>>>
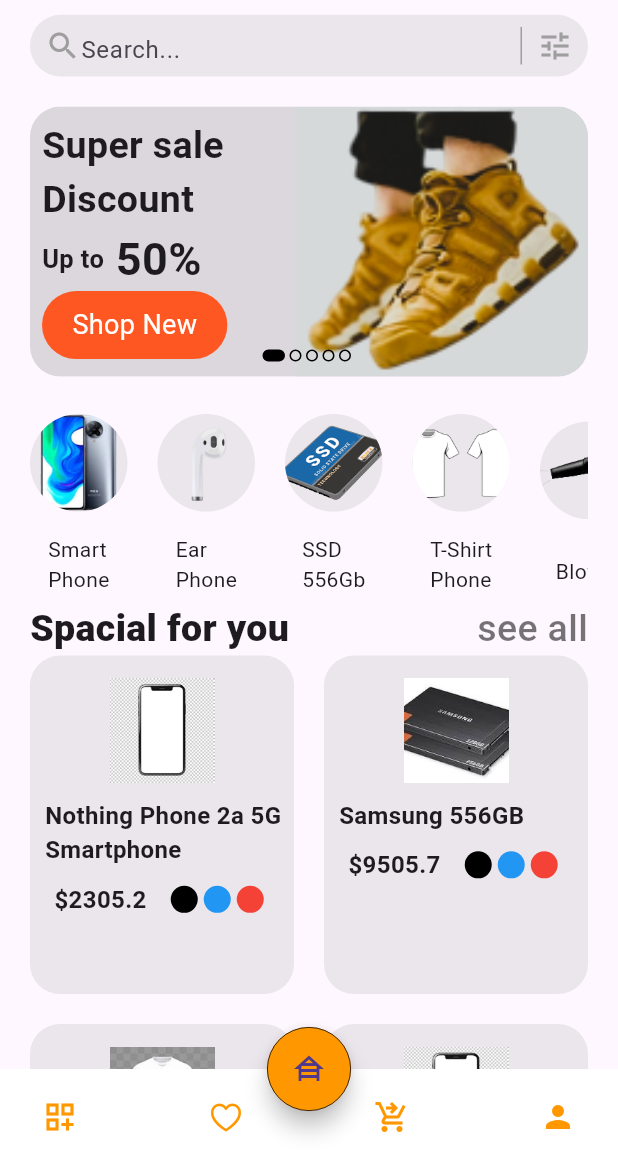
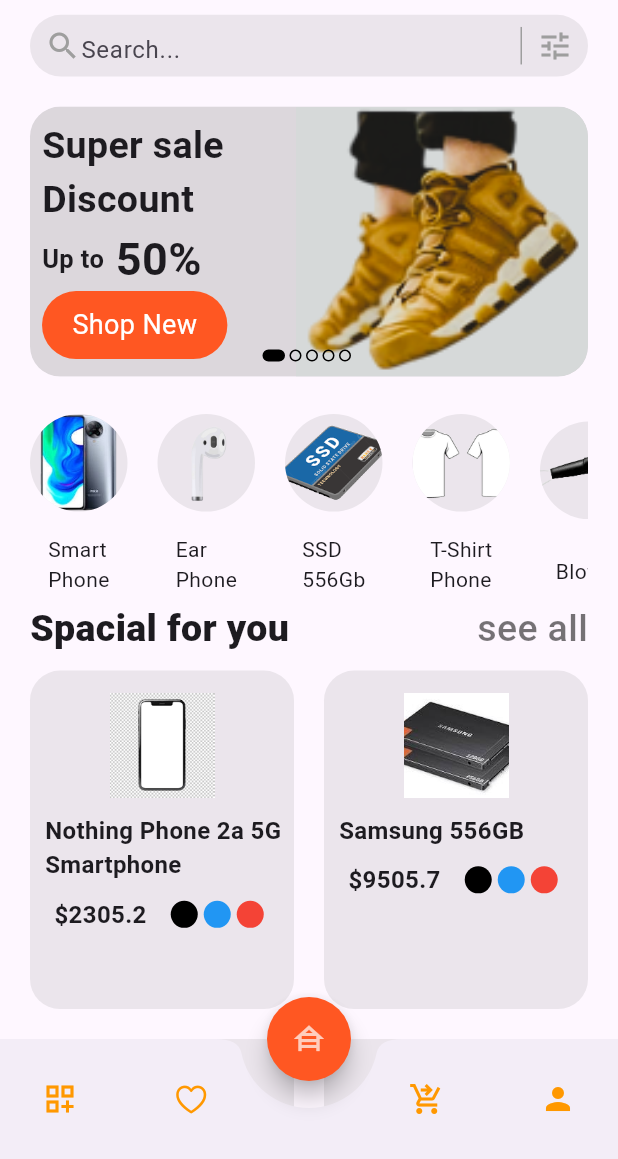
Before and after one commit to Chandera-Raghav/e_commerce_app, a Flutter app: the screen it shows after launch, swiped to page 3, on a phone screen of 412 x 824 dp, the part 77-1236 px from its top. Run offline on Flutter 3.47's test engine with Material 3 defaults, Android fonts, the phone set to English and light mode, and no system bars.

Commit message:
curve background error sole in all page safeAria remove after clean transparent curve bg.

```diff
--- a/lib/ui/category_model/category_model.dart
+++ b/lib/ui/category_model/category_model.dart
@@ -88,4 +88,64 @@ final List<ProductModel> products = [
       category: "iPhone",
       rate: 4.9,
       quantity: 1),
+  ProductModel(
+      title: "Buy iPhone 16 Pro",
+      description: "Monthly pricing is after purchase using EMI with qualifying cards at 15.99% p.a. over a 12‑month tenure. Monthly pricing is rounded to the nearest rupee. Exact pricing will be provided by your card issuer, subject to your card issuer’s terms and conditions.",
+      image: "assets/images/sub_cat_images/smart_phone2.png",
+      review: "(180 Reviews)",
+      seller: "Jotian okyanl",
+      price: 53005.20,
+      colors: [
+        Colors.black,
+        Colors.blue,
+        Colors.red
+      ],
+      category: "iPhone",
+      rate: 4.9,
+      quantity: 1),
+  ProductModel(
+      title: "Buy iPhone 16 Pro",
+      description: "Monthly pricing is after purchase using EMI with qualifying cards at 15.99% p.a. over a 12‑month tenure. Monthly pricing is rounded to the nearest rupee. Exact pricing will be provided by your card issuer, subject to your card issuer’s terms and conditions.",
+      image: "assets/images/sub_cat_images/smart_phone2.png",
+      review: "(180 Reviews)",
+      seller: "Jotian okyanl",
+      price: 53005.20,
+      colors: [
+        Colors.black,
+        Colors.blue,
+        Colors.red
+      ],
+      category: "iPhone",
+      rate: 4.9,
+      quantity: 1),
+  ProductModel(
+      title: "Buy iPhone 16 Pro",
+      description: "Monthly pricing is after purchase using EMI with qualifying cards at 15.99% p.a. over a 12‑month tenure. Monthly pricing is rounded to the nearest rupee. Exact pricing will be provided by your card issuer, subject to your card issuer’s terms and conditions.",
+      image: "assets/images/sub_cat_images/smart_phone2.png",
+      review: "(180 Reviews)",
+      seller: "Jotian okyanl",
+      price: 53005.20,
+      colors: [
+        Colors.black,
+        Colors.blue,
+        Colors.red
+      ],
+      category: "iPhone",
+      rate: 4.9,
+      quantity: 1),
+  ProductModel(
+      title: "Buy iPhone 16 Pro",
+      description: "Monthly pricing is after purchase using EMI with qualifying cards at 15.99% p.a. over a 12‑month tenure. Monthly pricing is rounded to the nearest rupee. Exact pricing will be provided by your card issuer, subject to your card issuer’s terms and conditions.",
+      image: "assets/images/sub_cat_images/smart_phone2.png",
+      review: "(180 Reviews)",
+      seller: "Jotian okyanl",
+      price: 53005.20,
+      colors: [
+        Colors.black,
+        Colors.blue,
+        Colors.red
+      ],
+      category: "iPhone",
+      rate: 4.9,
+      quantity: 1),
   ];
--- a/lib/ui/home_page.dart
+++ b/lib/ui/home_page.dart
@@ -1,3 +1,4 @@
+import 'package:e_commerce_app/ui/product_details_screen/my_product.dart';
 import 'package:e_commerce_app/ui/ui_widget/cart_widget.dart';
 import 'package:e_commerce_app/ui/ui_widget/dashboard_widget.dart';
 import 'package:e_commerce_app/ui/ui_widget/home_widget.dart';
@@ -6,14 +7,14 @@ import 'package:e_commerce_app/ui/ui_widget/profile_widget.dart';
 import 'package:flutter/cupertino.dart';
 import 'package:flutter/material.dart';
 
-class HomePage extends StatefulWidget{
+class HomePage extends StatefulWidget {
   const HomePage({super.key});
 
   @override
   State<StatefulWidget> createState() => _HomePageState();
 }
 
-class _HomePageState extends State<HomePage>{
+class _HomePageState extends State<HomePage> {
   List screens = [
     const DashboardWidgetPage(),
     const LikeWidgetPage(),
@@ -23,67 +24,72 @@ class _HomePageState extends State<HomePage>{
   ];
   int pageIndex = 0;
   PageController controller = PageController();
-  void nextPage(index){
-    setState((){
+  void nextPage(index) {
+    setState(() {
       pageIndex = index;
       controller.jumpToPage(index);
     });
   }
+
   @override
   Widget build(BuildContext context) {
-    return SafeArea(
-      bottom: true,
-      child: Scaffold(
-        backgroundColor: Colors.transparent,
-        bottomNavigationBar: BottomAppBar(
-          elevation: 1,
-          height: 60,
-          color: Colors.white,
+    return Scaffold(
+      extendBody: true,
 
-          clipBehavior: Clip.antiAliasWithSaveLayer,
-          notchMargin: 10,
-          shape: const CircularNotchedRectangle(),
-          child:  Container(
-            margin: EdgeInsets.zero,
-            decoration: const BoxDecoration(
-              color: Colors.transparent,
-              borderRadius: BorderRadius.only(topLeft: Radius.circular(30), topRight: Radius.circular(30)),
+      body: PageView.builder(
+          controller: controller,
+          itemCount: screens.length,
+          itemBuilder: (contest, index) {
+            return screens[index];
+          }),
+      bottomNavigationBar: BottomAppBar(
+        notchMargin: 18,
+        shape: const CircularNotchedRectangle(),
+        child: Row(
+          mainAxisAlignment: MainAxisAlignment.spaceBetween,
+          children: [
+            IconButton(
+                onPressed: () {
+                },
+                icon: const Icon(
+                  Icons.dashboard_customize_outlined,
+                  color: Colors.orange,
+                )),
+            IconButton(
+                onPressed: () {
+                },
+                icon: const Icon(
+                  CupertinoIcons.heart,
+                  color: Colors.orange,
+                )),
+            const SizedBox(
+              width: 30,
             ),
-            child: Row(
-              mainAxisAlignment: MainAxisAlignment.spaceBetween,
-              children: [
-                IconButton(onPressed: (){nextPage(0);}, icon: const Icon(Icons.dashboard_customize_outlined, color: Colors.orange,)),
-                IconButton(onPressed: (){nextPage(1);}, icon: const Icon(CupertinoIcons.heart, color: Colors.orange,)),
-                IconButton(onPressed: (){nextPage(3);}, icon: const Icon(Icons.shopping_cart_checkout, color: Colors.orange,)),
-                IconButton(onPressed: (){nextPage(4);}, icon: const Icon(Icons.person, color: Colors.orange,))
-              ],
-            ),
-          ),
+            IconButton(
+                onPressed: () {
+                },
+                icon: const Icon(
+                  Icons.shopping_cart_checkout,
+                  color: Colors.orange,
+                )),
+            IconButton(
+                onPressed: () {
+                },
+                icon: const Icon(
+                  Icons.person,
+                  color: Colors.orange,
+                ))
+          ],
         ),
-
-
-        floatingActionButtonLocation: FloatingActionButtonLocation.miniCenterDocked,
-        floatingActionButton: FloatingActionButton(onPressed: (){
-          const HomeWidgetPage();
-          nextPage(2);},
-        shape: const CircleBorder(side: BorderSide(width: 0.5), eccentricity: 0.5),
-          child: Container(
-            width: MediaQuery.of(context).size.width / 0,
-            height: MediaQuery.of(context).size.width,
-            decoration: const BoxDecoration(
-              color: Colors.orange,
-              shape: BoxShape.circle
-            ),
-            child: const Icon(Icons.house_siding_sharp),
-          ),
-        ),
-        body:
-        PageView.builder(
-          controller: controller,
-            itemCount: screens.length,
-            itemBuilder: (contest, index){
-          return screens[index];
-        }),
+      ),
+      floatingActionButtonLocation: FloatingActionButtonLocation.centerDocked,
+      floatingActionButton: FloatingActionButton(
+        onPressed: () {
+        },
+        shape:
+        const CircleBorder(),
+        backgroundColor: Colors.deepOrange,
+        child: const Icon(Icons.house_siding_sharp, color: Colors.white70,),
       ),
     );
   }
--- a/lib/ui/ui_widget/dashboard_widget.dart
+++ b/lib/ui/ui_widget/dashboard_widget.dart
@@ -13,15 +13,13 @@ class DashboardWidgetPage extends StatefulWidget{
 class _DashboardWidgetPage extends State<DashboardWidgetPage>{
   @override
   Widget build(BuildContext context) {
-    return SafeArea(
-      child: Scaffold(
+    return Scaffold(
       backgroundColor: Colors.white,
       appBar: AppBar(
         backgroundColor: Colors.blue, actions: const [Text("appbar")],),
       body: const Column(children: [
                 TopWidget(),
               ],),
-      ),
     );
   }
 }
--- a/lib/ui/ui_widget/home_widget.dart
+++ b/lib/ui/ui_widget/home_widget.dart
@@ -18,8 +18,7 @@ class _HomeWidgetPage extends State<HomeWidgetPage>{
   int currentSlide = 0;
   @override
   Widget build(BuildContext context) {
-    return SafeArea(
-      child: Scaffold(
+    return Scaffold(
       body: SingleChildScrollView(child: Column(children: [
         const TopWidget(),
         // const SizedBox(height: 03,),
@@ -40,9 +39,9 @@ class _HomeWidgetPage extends State<HomeWidgetPage>{
               Text("see all", style: TextStyle(fontSize: 25, fontWeight: FontWeight.w500, color: Colors.black54),)
             ],),
         ),
+        const SizedBox(height: 10,),
         const DisplayCategoryWidget()
       ],)),
-      ),
     );
   }
 }
--- a/pubspec.yaml
+++ b/pubspec.yaml
@@ -35,6 +35,7 @@ dependencies:
   # The following adds the Cupertino Icons font to your application.
   # Use with the CupertinoIcons class for iOS style icons.
   cupertino_icons: ^1.0.8
+  provider: ^6.1.2
 
 dev_dependencies:
   flutter_test:
```
Also changed, not shown: lib/ui/product_details_screen/product_details.dart (+10 -12 lines), lib/ui/product_details_screen/product_details_widget/product_top_bar_widget.dart (+7 -38 lines), pubspec.lock. Lines whose indentation alone changed are shown as unchanged.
<<<
▶ **What this task involves**
Pull every line containing "void" from the data.

▶ **Result for this task**
-  void nextPage(index){
+  void nextPage(index) {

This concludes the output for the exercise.